Capt. Eduardo Moten is leaving his command of the Warrior Transition Unit after 28 months for a position at Fort Meade, Md.

FORT BELVOIR, Va. - Twenty-eight months after taking command of the Warrior Transition Unit that grew from 10 Soldiers to now more than 140, Capt. Eduardo Moten is ready to hand over the
reigns and take a quieter position at Fort Meade, Md.

Moten stewarded renovations for a 10,000-foot remodeled facility with conference, computer, exercise and counseling rooms, renovations in barracks and ground-breaking for new ones.

The Warrior in Transition was created at Fort Belvoir to ensure transitioning Soldiers get proper medical care and the support needed to return to active duty or civilian life.

Moten's team made a strong effort to not only meet Soldiers needs but to stay one step ahead and have Soldiers succeed.

"We are a family ... bottom line. We care for and take care of each other," Moten said.

That means we are compassionate and caring when need be as well as we can give a firm nudge when need be."

Sgt. 1st Class Walter Henry said he first met Moten in nursing school and believes Moten's medical and psychological schooling have enabled him to have a uniquely qualified response to Soldiers emphasizing with their needs and motivating them to succeed.

"His sense of humor, his ability to care, his ability to defuse anger and his determination to get at the root cause of problems ... he's a great listener," Henry said.

"I look at every situation differently now, having had him as commander. In my 27 years, a leader like Capt. Moten comes along once in a blue moon. I would do anything under the sun for him," Henry said.

Moten's personal philosophy of not failing Soldiers and always keeping their best interests foremost helped him win over Soldiers in situations that try most individuals.

"One of the toughest things to do as the leader of this program is prove to the Soldier that you are trustworthy. I'm a firm believer that the success is in the transition more than the healing," Moten said.

"The greatest challenge is apathy. I didn't realize how easy it was to get stuck. We work hard to assist Soldiers with accepting their current situation and assisting them with moving on with their lives to be as productive and successful as they can be," Moten said.

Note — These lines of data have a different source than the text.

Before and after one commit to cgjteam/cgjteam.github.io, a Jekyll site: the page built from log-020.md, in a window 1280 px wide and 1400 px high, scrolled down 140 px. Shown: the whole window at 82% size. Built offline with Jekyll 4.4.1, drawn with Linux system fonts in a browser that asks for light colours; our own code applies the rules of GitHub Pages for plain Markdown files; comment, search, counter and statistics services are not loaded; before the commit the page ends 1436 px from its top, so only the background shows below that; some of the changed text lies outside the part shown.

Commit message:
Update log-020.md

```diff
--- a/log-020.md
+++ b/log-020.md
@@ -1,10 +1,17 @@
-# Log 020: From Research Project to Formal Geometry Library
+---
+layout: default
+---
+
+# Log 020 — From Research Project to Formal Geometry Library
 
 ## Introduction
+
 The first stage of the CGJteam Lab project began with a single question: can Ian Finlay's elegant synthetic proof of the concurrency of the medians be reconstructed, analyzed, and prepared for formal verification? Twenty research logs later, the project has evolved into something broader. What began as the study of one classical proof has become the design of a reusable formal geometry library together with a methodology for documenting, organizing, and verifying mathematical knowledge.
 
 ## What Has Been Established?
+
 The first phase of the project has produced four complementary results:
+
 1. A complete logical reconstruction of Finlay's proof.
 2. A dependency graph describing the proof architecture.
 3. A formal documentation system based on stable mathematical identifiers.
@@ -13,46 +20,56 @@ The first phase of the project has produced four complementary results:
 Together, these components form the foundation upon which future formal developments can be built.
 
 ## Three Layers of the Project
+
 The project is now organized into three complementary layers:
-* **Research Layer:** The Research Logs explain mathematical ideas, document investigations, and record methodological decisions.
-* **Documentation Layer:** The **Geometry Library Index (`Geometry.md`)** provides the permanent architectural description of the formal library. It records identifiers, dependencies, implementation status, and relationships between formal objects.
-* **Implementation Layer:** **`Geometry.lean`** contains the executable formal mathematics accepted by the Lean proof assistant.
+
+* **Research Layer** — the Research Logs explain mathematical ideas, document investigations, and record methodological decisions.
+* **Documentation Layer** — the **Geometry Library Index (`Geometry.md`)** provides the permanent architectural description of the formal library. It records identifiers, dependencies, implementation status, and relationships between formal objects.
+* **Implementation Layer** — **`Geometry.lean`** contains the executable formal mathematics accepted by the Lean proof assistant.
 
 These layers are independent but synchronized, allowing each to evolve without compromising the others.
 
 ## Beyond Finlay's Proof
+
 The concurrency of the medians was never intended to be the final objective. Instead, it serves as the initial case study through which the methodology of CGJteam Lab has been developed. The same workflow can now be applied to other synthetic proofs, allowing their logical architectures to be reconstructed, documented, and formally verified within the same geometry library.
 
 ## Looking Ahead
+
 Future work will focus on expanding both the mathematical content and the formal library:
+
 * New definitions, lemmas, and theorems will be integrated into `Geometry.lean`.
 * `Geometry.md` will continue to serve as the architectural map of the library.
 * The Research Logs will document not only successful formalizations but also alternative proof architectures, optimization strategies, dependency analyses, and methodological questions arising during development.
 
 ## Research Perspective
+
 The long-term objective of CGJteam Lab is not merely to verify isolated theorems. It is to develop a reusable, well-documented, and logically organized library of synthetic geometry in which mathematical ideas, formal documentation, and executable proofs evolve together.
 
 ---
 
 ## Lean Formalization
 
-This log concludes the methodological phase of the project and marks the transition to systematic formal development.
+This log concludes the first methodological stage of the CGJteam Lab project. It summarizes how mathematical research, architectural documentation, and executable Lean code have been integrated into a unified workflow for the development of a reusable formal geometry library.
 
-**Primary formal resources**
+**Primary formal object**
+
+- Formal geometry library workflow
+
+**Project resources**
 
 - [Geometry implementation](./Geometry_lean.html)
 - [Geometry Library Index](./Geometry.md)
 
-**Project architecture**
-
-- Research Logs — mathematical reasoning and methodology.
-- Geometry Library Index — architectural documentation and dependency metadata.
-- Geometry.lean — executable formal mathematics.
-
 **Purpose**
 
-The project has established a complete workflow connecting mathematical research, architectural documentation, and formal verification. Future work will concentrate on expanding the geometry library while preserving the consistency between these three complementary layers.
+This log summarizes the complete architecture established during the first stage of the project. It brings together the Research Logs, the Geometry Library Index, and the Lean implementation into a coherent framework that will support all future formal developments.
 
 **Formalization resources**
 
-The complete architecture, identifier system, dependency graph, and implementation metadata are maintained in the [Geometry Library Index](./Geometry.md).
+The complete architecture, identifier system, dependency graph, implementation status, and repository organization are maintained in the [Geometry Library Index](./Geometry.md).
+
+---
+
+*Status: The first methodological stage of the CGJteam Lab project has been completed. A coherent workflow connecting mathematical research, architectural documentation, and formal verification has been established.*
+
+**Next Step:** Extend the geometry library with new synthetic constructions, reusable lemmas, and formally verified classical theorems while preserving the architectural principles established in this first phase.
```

"It's always amazing to be part of the transition and see the accomplishments they achieve. My Warriors are my heroes," Moten said.

Page last updated Fri July 9th, 2010 at 13:40